Culture | Children in harm’s way

Romeo Dallaire's new book challenges the world to respond to the plight of child soldiers

There are few people in this world to whom we should really open our ears when they have something to say. Romeo Dallaire is among those few. Having been to hell and back, having faced human chaos and brutality at its purest, and having spent the last fifteen years of his life struggling to learn to bear the horror he witnessed, Dallaire has picked himself up and stands today as a humanitarian whose experiences serve as a reminder for our collective responsibility as a global community to help those in need.

Romeo Dallaire led the UN peacekeeping force in Rwanda during the 1994 genocide. With virtually no support from the UN or any armies of the world’s developed nations, Dallaire was reduced to a bystander while more than 800,000 Hutus and Tutsis were killed. Since his return to Canada, he has suffered from depression and alcoholism as a result of post-traumatic stress disorder. In order to partially come to terms with the horrifying events that have shaped his life, Dallaire published the award-winning memoir Shake Hands with the Devil in 2003, adapted into a 2004 documentary as well as a 2007 dramatic feature of the same name.

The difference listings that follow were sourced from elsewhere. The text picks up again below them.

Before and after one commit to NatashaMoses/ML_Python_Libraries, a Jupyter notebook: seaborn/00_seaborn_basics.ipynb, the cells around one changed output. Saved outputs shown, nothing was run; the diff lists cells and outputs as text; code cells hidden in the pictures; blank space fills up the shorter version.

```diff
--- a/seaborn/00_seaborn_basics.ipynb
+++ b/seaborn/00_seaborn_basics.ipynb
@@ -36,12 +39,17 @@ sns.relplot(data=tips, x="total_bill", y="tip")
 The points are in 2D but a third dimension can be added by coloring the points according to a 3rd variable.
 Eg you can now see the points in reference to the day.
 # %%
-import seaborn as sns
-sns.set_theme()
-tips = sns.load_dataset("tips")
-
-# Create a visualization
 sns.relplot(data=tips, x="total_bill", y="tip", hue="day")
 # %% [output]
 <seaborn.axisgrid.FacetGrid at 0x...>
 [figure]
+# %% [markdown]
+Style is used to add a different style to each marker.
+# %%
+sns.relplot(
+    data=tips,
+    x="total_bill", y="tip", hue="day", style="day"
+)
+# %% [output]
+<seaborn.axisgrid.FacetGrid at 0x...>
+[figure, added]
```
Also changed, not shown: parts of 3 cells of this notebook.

Now, Dallaire is back and brings us a haunting truth: that child soldiers were not only prominent throughout the genocide in Rwanda, but continue to operate in great numbers in conflict-torn countries today. In his latest book, They Fight Like Soldiers, They Die Like Children, Dallaire addresses the shocking reality of the issue by drawing on personal experience as well as years of research on the issue of child soldiers. Having confronted the devil both in the form of hate-driven individuals as well as in the form of his personal psychoses, Dallaire’s mission is to spare the youth of the world from experiences like his own. Dallaire’s goals are clear: “The ultimate focus of the rest of my life is to eradicate the use of child soldiers and to eliminate even the thought of the use of children as instruments of war.”

They Fight Like Soldiers serves as both a disturbing account of how child soldiers are made, trained and used, and an action plan for not only disarming, demobilizing, and reintegrating child “veterans” back into their communities, but also for preventing the further use of children as soldiers. Dallaire splits the book into two narrative forms: an objective, non-fictional documentation of his experiences and his research findings, and a fictional first-person account of a child who is kidnapped, trained as a soldier, and eventually killed in combat. Although the fictional narrative is a strong attempt to relive the experiences of a young child forced into the brutality of warfare, the most striking stories come from Dallaire’s personal experiences.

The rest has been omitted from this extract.